Assigned task:
Would you please copy every line below that includes the string "directory"?

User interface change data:
··········

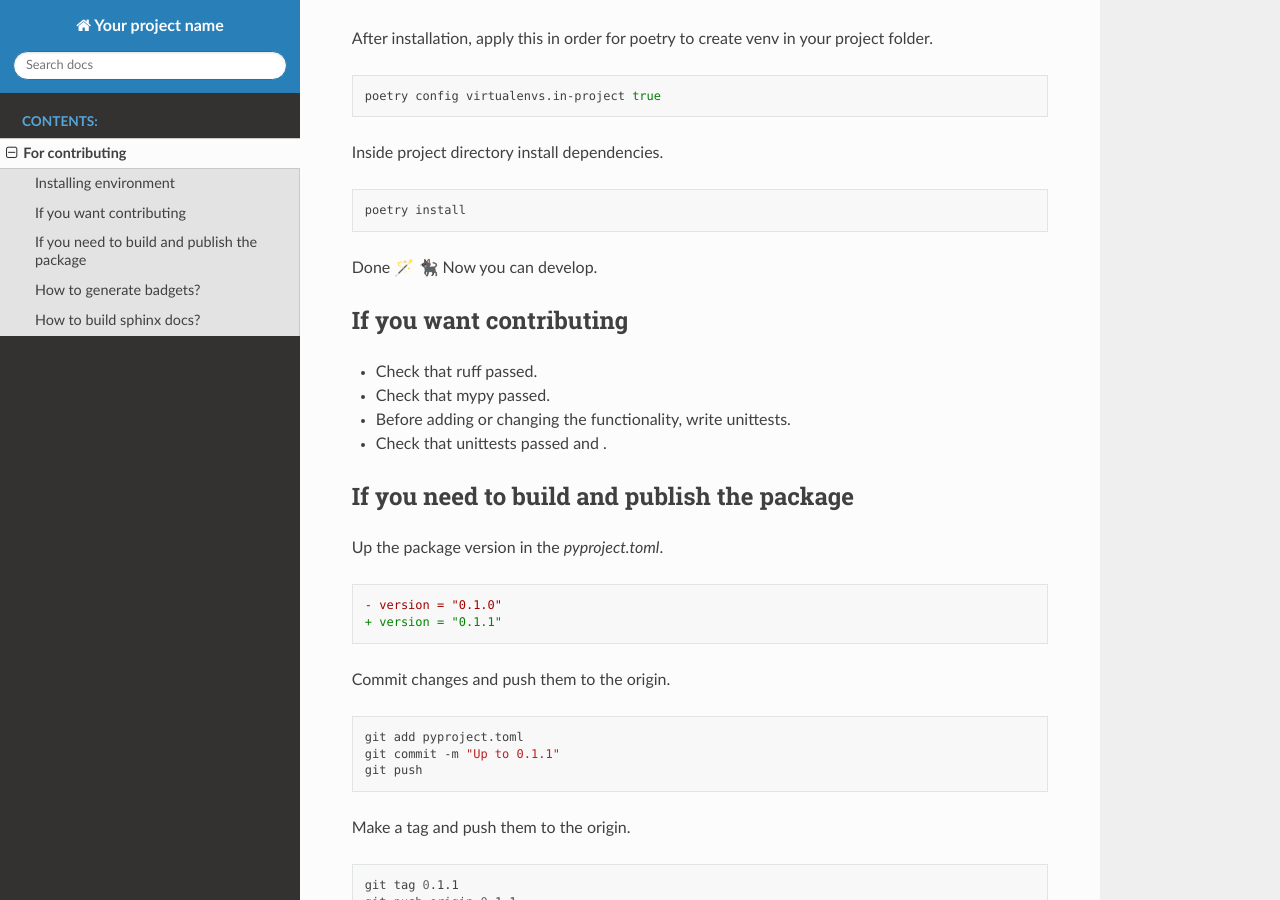
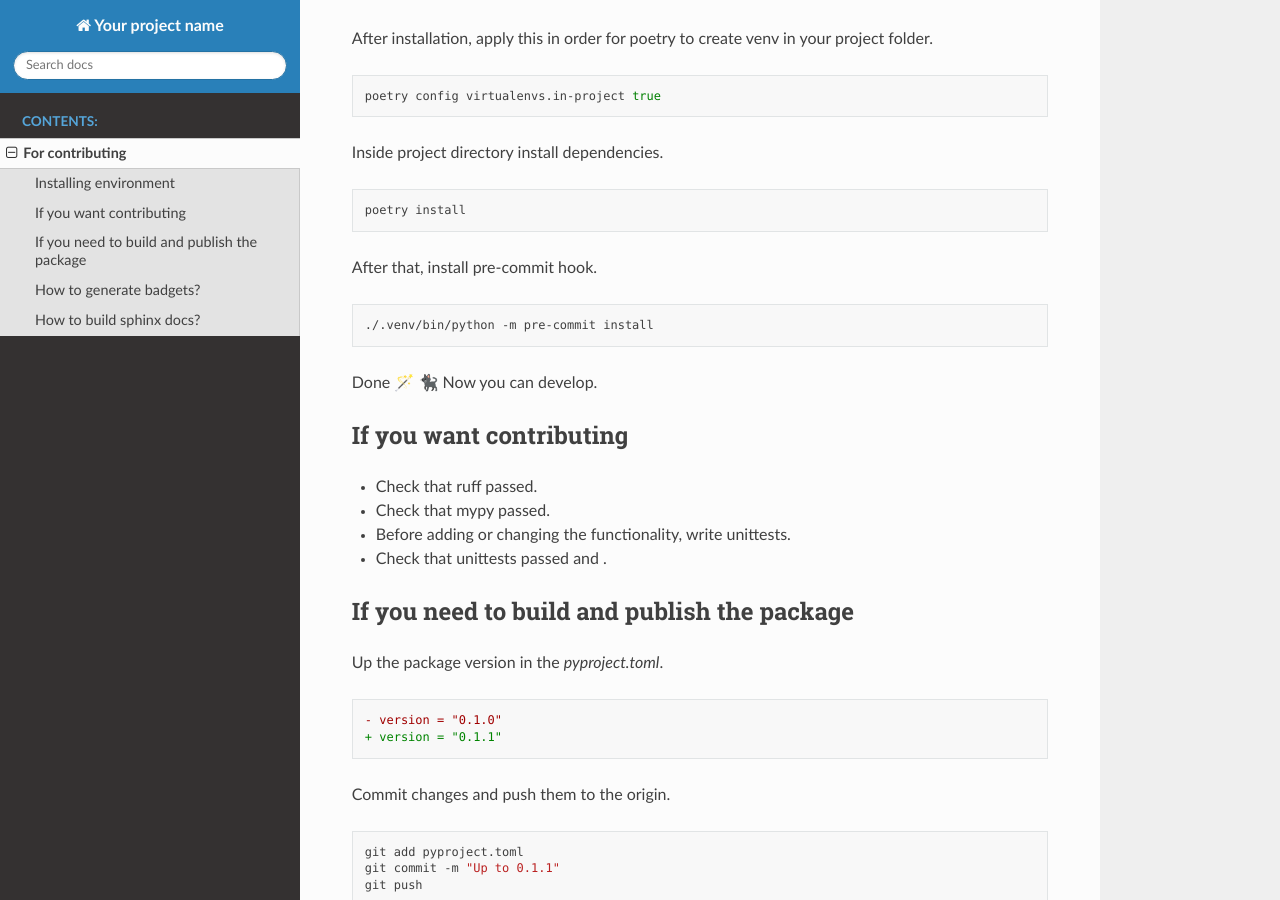
Before and after one commit to esoft-tech/py-bc-template-repo, a Sphinx documentation site: the page built from docs/source/for_contributing.rst, in a window 1280 px wide and 900 px high, scrolled down 352 px. Built offline with Sphinx 7.4.7 and the Read the Docs theme 2.0.0, drawn with Linux system fonts in a browser that asks for light colours.

Commit message:
Change contributing instruction. Add pre-commit hook install

```diff
--- a/README.rst
+++ b/README.rst
@@ -27,6 +27,12 @@ Inside project directory install dependencies.
 .. code:: bash
 
     poetry install
+
+After that, install pre-commit hook.
+
+.. code:: bash
+
+    ./.venv/bin/python -m pre-commit install
 
 
 Done 🪄 🐈‍⬛ Now you can develop.
--- a/docs/source/for_contributing.rst
+++ b/docs/source/for_contributing.rst
@@ -28,6 +28,12 @@ Inside project directory install dependencies.
 .. code:: bash
 
     poetry install
+
+After that, install pre-commit hook.
+
+.. code:: bash
+
+    ./.venv/bin/python -m pre-commit install
 
 
 Done 🪄 🐈‍⬛ Now you can develop.
```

··········

Result for this task:
@@ -27,6 +27,12 @@ Inside project directory install dependencies.
@@ -28,6 +28,12 @@ Inside project directory install dependencies.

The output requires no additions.